A 3-year-old boy comes in with intermittent bouts of severe abdominal pain. You are thinking of intussusception as the most likely diagnosis. It is night time and in your institution, the access to a formal ultrasound is limited at this time of day. You have heard of case reports of intussusception diagnosed by emergency physicians using bedside ultrasound. You wonder if there is any good evidence at diagnosing intussusceptions with this modality and you decide to search the available literature.
There was no BestBET, CATS or Cochrane review found on the topic.
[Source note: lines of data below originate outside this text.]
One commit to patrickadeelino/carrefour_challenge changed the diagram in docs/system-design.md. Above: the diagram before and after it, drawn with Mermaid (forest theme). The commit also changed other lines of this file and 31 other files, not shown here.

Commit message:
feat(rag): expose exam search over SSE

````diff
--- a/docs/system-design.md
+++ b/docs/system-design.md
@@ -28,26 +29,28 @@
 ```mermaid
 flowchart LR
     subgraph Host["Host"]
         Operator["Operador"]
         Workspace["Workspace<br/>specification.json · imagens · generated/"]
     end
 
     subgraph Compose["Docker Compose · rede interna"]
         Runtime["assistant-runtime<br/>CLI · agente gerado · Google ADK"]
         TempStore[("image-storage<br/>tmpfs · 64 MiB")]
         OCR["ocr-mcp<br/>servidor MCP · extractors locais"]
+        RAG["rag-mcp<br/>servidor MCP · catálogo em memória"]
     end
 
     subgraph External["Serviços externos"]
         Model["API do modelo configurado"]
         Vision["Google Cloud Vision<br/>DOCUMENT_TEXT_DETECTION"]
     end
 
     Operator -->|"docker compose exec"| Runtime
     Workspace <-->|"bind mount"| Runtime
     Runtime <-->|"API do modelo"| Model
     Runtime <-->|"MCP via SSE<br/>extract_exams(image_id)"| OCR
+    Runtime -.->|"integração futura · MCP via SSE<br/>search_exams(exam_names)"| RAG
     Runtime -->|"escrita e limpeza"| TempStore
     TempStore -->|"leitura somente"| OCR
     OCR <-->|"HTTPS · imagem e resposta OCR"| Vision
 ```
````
The website clinicaltrials.org was searched for an ongoing trial: none was found.
Subsequently, EMBASE and MEDLINE were searched for relevant articles.
MEDLINE (through PubMed)
[(intussusception.mp) OR (exp intussusception/) OR (intestinal invagination.mp)] AND [(exp ultrasonography/) OR (ultraso$.mp) OR (echograph$.mp)] AND [(exp emergency medicine/) OR (emergenc$.mp)] AND [(exp diagnosis/)]
47 Articles were yielded; one was retained after abstract review
EMBASE [(exp intussusception/) OR (intestinal invagination.mp)] AND [(ultraso$.mp) OR (echograph$.mp)] AND [(emergenc$.mp)] AND [(diagnos$.mp)]
Search limited to English, French, humans, newborn, infant, preschool, school, child
240 Articles were found but only one was retained after abstract review.
|Author, date and country
||Study type (level of evidence)
|Riera et al.|
|82 children suspected of having ileo-colic intussusception (non-consecutive enrollment due to requirement of being recruited by one of the 6 emergency physicians trained to performed the US)
All patients got bedside USS by one of the six trained EP (who had received a 1-h focused training session), then underwent a formal USS in the radiology department
The results were then compared, the radiologist\\\'s USS being considered the gold standard
|Observational study||Performance characteristics of bedside USS by paediatric EP (sensitivity, specificity, NPV and PPV)||Sensitivity 85% (54%-97%)|
Specificity 97% (89%-99%)
Positive predictive value (PPV) 85% (54%-97%
Negative predictive value (NPV) 97% (89%-99%
LR+ 29 (95% CI 7.3 to 117)
LR− 0.16 (95% CI 0.04 to 0.57)
|Limited number of trained EP
Small sample size resulting in large
CI Non-consecutive convenience sample
52% of the US performed by the same EP
EP previous experience with USS not precisely documented
Cannot generalise results to physicians not previously trained in US
Delays between the ED and the radiology USS may explain some of the FP results (self-resolving intussusception)|
|Zerzan et al,|
|99 Patients aged 3 months to 6 years with suspicion of intussusception|
Patients underwent bedside USS by one of the EP (who had received focused training) then underwent a formal USS in the radiology department
The results were then compared; the radiologist\'s USS being considered the gold standard
|Observational Study||Performance characteristics of bedside USS by paediatric EP||Sensitivity 89% (95% CI 0.05% to 0.99%)|
Specificity 98% (95% CI 0.91% to 0.99%)
LR+ 40 (95% CI 10 to 160)
LR− 0.11 (95% CI 0.02 to 0.72)κ value 0.825
|Poor description of methodology
Number of EP performing USS unclear
Principal investigator\'s previous US training unknown, yet he provides the training session
Small sample size resulting in large CI |
The included studies suggest that emergency physicians using bedside ultrasound could rule in children with suspicion of intussusception with a high specificity (97–98%). The sensitivities, however, were much lower (85–89% with wide CI), which seems clinically unacceptable when a diagnosis with such possible dismal consequences is suspected.
Both studies were based on relatively small size resulting in large CI making the final decision difficult.
ED, emergency department; EP, emergency physician; LR, likelihood ratio; NPV, negative predictive value; PPV, positive predictive value; USS, ultrasound scan.
Clinical Bottom Line
ED bedside ultrasound could possibly be used to rule in intussusception in children for whom this diagnosis is suspected, with high specificity. However, its value to rule out intussusception has yet to be proved.
Further studies need to be conducted to confirm its utility as a diagnostic tool for suspected intussusception in children in the ED.
- Riera A, Hsiao AL, Langhan ML, et al. Diagnosis of Intussusception by Physician Novice Sonographers in the Emergency Department Annals of Emergency Medicine Mar 14. [Epub ahead of print].
- Zerzan J, Arroyo A, Dickman E, et al. Diagnosing intussusception by bedside ultrasonography in the pediatric Emergency Department. Abstracts of the 2012 Society for Academic Emergency Medicine (SAEM) Annual Meeting; 9–12 May 2012, Chicago Acad Emerg Med 2012;19(Suppl. 1):S1–426.